He added, “Russia has shamelessly violated the core tenets of the United Nations’ Charter, which clearly prohibits against countries taking the territory of their neighbor by force”. The delegates from different countries of the world at the UN’ General Assembly were seen astonished at the Biden’s brazen hypocrisy, as in 1999, NATO bombed Serbia without UN’ Security Council’s approval and forcibly severed its province of Kosovo. NATO member Turkey has recently conducted airstrikes against Kurds over the border in Syria and has threatened a full incursion. It literally took portions of Cyprus in 1974. The closest US’ ally Israel seized and continues to occupy the West Bank and Syria’s Golan Heights. While condemning Russian attack on Ukraine, Biden may assume that none of the listeners recalled the attacks by the US and its allies on Iraq, Libya, and Syria to oust governments they opposed, but in fact, leaders of the countries around the world remember those events very well, therefore, contrary to the US’ hypocritic policy, the European countries are now trying to revive their policy of aggression towards Moscow, as the loss of Russian energy supplies likely can lead towards considerable suffering to the European economy in the upcoming years.
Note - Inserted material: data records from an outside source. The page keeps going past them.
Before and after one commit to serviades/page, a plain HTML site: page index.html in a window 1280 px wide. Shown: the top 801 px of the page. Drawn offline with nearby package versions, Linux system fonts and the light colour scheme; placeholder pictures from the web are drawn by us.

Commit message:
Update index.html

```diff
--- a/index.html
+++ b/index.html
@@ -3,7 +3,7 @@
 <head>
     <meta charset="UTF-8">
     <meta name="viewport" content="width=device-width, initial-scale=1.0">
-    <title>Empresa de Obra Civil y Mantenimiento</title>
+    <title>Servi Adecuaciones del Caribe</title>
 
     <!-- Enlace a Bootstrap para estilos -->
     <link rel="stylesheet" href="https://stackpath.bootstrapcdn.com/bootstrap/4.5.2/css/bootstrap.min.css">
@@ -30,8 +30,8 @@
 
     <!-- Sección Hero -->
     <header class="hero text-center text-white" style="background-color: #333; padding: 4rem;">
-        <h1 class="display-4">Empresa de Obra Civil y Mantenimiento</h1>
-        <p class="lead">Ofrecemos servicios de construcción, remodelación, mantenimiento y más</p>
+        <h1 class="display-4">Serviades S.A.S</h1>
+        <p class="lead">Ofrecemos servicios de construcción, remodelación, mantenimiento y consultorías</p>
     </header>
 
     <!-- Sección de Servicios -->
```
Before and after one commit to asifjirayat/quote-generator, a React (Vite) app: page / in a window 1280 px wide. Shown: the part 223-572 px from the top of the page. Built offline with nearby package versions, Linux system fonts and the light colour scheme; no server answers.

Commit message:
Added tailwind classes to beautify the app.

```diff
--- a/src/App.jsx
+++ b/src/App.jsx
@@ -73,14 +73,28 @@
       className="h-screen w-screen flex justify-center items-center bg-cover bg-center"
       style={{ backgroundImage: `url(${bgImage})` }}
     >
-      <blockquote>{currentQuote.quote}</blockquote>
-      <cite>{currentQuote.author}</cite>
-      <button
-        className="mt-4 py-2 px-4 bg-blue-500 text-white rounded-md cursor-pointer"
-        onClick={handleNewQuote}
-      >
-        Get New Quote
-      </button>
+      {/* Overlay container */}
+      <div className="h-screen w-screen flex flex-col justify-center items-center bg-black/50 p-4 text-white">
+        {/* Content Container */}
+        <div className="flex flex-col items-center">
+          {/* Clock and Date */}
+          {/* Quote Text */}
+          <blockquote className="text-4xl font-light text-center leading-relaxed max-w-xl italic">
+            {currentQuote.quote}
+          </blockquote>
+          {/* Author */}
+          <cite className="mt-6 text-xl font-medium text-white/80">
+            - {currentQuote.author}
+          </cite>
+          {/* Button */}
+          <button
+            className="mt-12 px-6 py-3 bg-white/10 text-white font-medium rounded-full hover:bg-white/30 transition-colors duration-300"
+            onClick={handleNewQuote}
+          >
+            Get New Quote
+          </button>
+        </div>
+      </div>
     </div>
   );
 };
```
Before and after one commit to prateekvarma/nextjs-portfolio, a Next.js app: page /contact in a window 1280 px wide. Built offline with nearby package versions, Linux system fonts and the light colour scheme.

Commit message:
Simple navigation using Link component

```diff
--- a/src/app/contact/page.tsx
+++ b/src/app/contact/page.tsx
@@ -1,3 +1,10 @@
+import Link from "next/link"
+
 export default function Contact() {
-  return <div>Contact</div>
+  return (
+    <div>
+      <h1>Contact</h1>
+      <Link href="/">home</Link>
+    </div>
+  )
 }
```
On the other hand, countries in Asia and Africa may also face the possible loss of both energy supplies and food shipments and hence, are less willing to antagonize Moscow. In this scenario, according to global political analysts; Biden’s recent effort to broaden the anti-Russia coalition is terribly failed.
Here the question arises that what’s next in Washington’s shelf? It is vivid that the international community has refused to sign Washington’s hypocritical crusade and according to Viktor Orban, is not intended to ‘shot itself in the lungs, so in my opinion, the only way is that instead of continuing to exert intense pressure on reluctant countries, Washington should listen to the leaders of these countries with greater respect to the criticisms and objections that they have made on Washington’s policy towards Russia. There is a possibility that the policymakers in Washington did not fully anticipate the extent of Russia’s leverage on energy and food supplies or the extensive disruption to the global economy due to the US-led sanctions, therefore, Washington should try to see what the world’s leaders are trying to show. Washington also needs to abandon the effort to force Russia to capitulate, as such an outcome is improbable and the pursuit of that objective may increase the risk that the Russo-Ukrainian war will become a prolonged and very bloody stalemate. Washington should immediately adopt the strategy to facilitate negotiations between Kyiv and Moscow as soon as possible because being a facilitator for peace is the only way that could reflect the genuine and constructive US global leadership.
Author: Waqar Ahmad Khan
The Author is a columnist, whose columns are regularly published in English and Urdu on different news websites. The author mostly writes on contemporary affairs, international and national politics, history, social issues, and Islam.